Return, from the listing below, every line that includes "에듀서울에서".

——

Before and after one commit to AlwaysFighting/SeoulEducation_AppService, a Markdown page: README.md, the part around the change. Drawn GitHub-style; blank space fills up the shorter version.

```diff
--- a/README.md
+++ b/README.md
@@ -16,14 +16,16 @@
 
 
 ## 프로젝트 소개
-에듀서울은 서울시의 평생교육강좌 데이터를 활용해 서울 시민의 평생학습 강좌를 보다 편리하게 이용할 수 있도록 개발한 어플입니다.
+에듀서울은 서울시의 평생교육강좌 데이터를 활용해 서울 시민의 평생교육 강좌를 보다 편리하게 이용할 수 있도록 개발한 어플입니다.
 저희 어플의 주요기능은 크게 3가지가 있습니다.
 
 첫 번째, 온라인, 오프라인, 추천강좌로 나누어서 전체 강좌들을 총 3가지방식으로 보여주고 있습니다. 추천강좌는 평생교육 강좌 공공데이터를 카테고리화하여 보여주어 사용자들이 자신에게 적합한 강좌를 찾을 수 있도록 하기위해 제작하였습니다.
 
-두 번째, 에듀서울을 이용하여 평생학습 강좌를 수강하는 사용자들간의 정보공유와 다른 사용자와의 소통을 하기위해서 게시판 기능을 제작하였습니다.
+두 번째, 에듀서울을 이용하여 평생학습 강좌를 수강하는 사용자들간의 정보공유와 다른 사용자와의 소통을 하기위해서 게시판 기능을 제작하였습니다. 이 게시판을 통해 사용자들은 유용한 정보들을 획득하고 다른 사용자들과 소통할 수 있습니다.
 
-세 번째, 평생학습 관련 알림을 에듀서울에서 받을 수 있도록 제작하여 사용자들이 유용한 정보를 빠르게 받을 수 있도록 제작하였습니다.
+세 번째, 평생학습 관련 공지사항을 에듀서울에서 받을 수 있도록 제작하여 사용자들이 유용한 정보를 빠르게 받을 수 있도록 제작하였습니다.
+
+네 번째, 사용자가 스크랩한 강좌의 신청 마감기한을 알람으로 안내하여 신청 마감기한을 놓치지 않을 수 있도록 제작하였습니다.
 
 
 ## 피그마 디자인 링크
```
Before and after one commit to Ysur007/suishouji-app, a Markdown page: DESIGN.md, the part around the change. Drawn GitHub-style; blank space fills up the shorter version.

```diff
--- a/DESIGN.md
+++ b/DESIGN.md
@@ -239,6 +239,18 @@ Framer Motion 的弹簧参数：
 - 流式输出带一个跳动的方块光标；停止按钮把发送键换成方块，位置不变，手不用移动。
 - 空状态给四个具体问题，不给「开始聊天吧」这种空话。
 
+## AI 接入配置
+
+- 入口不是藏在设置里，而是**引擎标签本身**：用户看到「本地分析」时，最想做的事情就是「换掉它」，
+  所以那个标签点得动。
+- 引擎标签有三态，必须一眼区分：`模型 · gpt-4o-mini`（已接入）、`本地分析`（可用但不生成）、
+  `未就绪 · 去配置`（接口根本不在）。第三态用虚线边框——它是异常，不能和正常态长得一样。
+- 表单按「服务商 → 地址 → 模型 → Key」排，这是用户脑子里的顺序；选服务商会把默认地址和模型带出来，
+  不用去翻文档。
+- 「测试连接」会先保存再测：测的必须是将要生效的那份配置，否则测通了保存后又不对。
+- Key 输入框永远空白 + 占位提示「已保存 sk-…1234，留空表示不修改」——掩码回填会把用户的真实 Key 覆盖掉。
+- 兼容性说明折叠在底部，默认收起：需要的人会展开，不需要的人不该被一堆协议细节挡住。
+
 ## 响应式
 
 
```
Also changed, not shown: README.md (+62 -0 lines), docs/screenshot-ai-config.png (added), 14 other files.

——

▸ **Your solution**
-세 번째, 평생학습 관련 알림을 에듀서울에서 받을 수 있도록 제작하여 사용자들이 유용한 정보를 빠르게 받을 수 있도록 제작하였습니다.
+세 번째, 평생학습 관련 공지사항을 에듀서울에서 받을 수 있도록 제작하여 사용자들이 유용한 정보를 빠르게 받을 수 있도록 제작하였습니다.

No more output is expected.